Book discussion questions at the end are helpful to both book discussion groups and parents who may want to read this book with their kids, letting the questions lead them into deeper conversations about any life changes going on. There are also links to divorce resources for children and parents alike.

Sydney Salter dedicates the book to us readers, and to her nine-year-old self. My 40-something self thanks her for it. I’ll be getting this on the shelves at my library, where kids who need it will be able to find it.

The author’s webpage includes a Q&A, discussion questions about her other books, links to her social media, and a link to her blog.

Posted in Fiction, Middle Grade

Cybils Middle Grade At-a-Glance: The Meaning of Maggie & All Four Stars

I’ve been quiet lately, because I’ve been plowing through my Cybils middle grade fiction nominees. Here are some thoughts.

meaning of maggieThe Meaning of Maggie, by Megan Jean Sovern (2014, Chronicle Books) $16.99, ISBN: 978-1452110219

Recommended for ages 9-12

Set in the 1980s, Maggie’s an 11 year-old girl who wants to be president one day. She’s funny, quirky, and seemingly always at odds with her two older sisters. Her family is coping with her father’s increasingly worsening multiple sclerosis, the severity of which they try to shield from Maggie.

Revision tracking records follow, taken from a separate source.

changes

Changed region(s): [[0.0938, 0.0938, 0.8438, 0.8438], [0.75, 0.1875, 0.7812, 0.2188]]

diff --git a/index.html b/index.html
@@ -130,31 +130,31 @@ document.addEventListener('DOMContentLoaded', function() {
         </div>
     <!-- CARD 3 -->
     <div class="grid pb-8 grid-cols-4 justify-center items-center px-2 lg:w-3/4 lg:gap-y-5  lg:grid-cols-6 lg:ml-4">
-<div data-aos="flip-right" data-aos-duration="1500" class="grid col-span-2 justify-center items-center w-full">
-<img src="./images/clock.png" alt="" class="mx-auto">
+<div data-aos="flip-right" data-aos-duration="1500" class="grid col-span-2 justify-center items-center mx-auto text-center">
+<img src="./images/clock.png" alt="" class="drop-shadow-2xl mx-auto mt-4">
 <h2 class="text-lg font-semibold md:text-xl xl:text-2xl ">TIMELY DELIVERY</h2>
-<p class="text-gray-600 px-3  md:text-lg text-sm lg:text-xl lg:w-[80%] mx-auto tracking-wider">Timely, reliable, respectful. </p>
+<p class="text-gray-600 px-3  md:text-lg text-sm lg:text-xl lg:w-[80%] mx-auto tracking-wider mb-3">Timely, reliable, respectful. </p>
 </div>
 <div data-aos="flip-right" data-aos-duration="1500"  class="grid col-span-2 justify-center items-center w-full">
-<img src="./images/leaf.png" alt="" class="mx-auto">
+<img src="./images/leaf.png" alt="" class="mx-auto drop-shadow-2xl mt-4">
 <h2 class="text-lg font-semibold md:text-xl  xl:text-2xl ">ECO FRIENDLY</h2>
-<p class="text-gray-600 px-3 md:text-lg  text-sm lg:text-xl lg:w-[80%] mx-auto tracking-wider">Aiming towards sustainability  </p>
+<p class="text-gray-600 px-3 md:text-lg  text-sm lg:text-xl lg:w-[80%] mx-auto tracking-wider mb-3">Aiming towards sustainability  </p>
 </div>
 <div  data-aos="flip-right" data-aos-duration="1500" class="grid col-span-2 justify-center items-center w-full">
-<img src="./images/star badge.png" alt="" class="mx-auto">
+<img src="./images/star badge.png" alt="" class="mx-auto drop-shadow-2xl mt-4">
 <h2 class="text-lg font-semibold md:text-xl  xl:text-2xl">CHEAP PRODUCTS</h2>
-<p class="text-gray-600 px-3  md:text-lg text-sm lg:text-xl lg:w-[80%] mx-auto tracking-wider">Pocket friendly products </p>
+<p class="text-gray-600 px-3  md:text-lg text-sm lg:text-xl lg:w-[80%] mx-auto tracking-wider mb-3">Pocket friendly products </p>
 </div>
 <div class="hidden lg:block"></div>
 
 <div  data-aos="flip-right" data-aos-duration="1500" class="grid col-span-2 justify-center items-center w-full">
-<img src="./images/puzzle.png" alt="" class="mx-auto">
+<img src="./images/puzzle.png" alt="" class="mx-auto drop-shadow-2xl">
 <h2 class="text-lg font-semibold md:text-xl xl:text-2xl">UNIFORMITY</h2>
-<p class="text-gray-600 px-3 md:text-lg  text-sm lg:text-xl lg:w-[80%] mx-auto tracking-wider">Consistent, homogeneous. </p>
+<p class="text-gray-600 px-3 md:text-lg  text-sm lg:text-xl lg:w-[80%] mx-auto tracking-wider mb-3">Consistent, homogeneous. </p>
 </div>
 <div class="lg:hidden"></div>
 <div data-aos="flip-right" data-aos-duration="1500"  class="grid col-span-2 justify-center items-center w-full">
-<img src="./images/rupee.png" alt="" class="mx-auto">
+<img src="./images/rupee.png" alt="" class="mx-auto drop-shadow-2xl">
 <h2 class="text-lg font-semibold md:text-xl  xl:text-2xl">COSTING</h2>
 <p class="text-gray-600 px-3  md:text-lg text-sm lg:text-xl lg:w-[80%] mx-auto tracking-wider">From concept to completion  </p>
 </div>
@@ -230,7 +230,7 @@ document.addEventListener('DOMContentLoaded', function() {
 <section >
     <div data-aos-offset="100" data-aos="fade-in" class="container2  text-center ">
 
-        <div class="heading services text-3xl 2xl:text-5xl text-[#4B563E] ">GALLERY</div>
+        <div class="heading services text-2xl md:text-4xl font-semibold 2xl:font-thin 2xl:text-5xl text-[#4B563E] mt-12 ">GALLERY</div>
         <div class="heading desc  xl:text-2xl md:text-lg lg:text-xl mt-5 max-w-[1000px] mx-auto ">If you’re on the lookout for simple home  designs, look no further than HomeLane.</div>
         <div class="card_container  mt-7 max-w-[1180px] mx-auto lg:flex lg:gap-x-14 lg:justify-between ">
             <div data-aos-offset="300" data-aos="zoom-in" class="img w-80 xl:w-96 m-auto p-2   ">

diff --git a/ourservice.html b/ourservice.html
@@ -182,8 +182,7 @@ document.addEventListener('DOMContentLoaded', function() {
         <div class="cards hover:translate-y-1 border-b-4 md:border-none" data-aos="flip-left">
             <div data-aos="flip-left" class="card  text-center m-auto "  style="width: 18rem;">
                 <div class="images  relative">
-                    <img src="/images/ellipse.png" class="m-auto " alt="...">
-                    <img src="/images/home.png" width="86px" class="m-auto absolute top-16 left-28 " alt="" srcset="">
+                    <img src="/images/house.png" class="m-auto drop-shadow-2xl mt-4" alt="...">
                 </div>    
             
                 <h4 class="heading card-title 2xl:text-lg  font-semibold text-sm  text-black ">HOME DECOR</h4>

I enjoyed this book, in part because one of my childhood friends lost her mom to MS. Reading this book helped me, in a way, understand what my friend went through all those years ago, when we were all far too young to understand it. The author drew upon her own life to write this book, and for that, I’m thankful. Maggie is engaging and quirky, and as frustrating as I found her dad, in his ultimate quest to “be cool”, I saw his struggle to hang on when everything was falling apart around him.

all four stars coverAll Four Stars, by Tara Dairman (2014, Putnam Juvenile), $16.99, ISBN: 978-0399162527

Recommended for ages 9-12

An 11 year-old foodie raised by junk food junkies has to be one of the best story plots I’ve come across in a while!

Gladys LOVES cooking. It’s her passion. She has a cookbook collection, watches cooking shows with a passion her classmates reserve for video games… and her parents just don’t get it. They microwave everything that they don’t bring home in a greasy bag. How can a foodie live like this?

When Gladys enters an essay contest for the New York Standard newspaper, her essay ends up in the hands of the food editor – who thinks it’s a cover letter. Gladys finds herself with a freelance assignment – to test out a new dessert restaurant in Manhattan! How can she visit the restaurant and write her review without her parents catching on?

This book just made me happy. It’s a fun story, with an instantly likable main character. Even her antagonists are likable, if a bit clueless. The plot moves along at a great pace, and I found myself chuckling out loud at some of the situations Gladys found herself in while trying to keep her secret. This is a great book to put into kids’ hands, a welcome lift from the heaviness that seems to permeate middle grade realistic fiction these days. I can’t wait to read the sequel, The Stars of Summer, when it hits shelves this summer.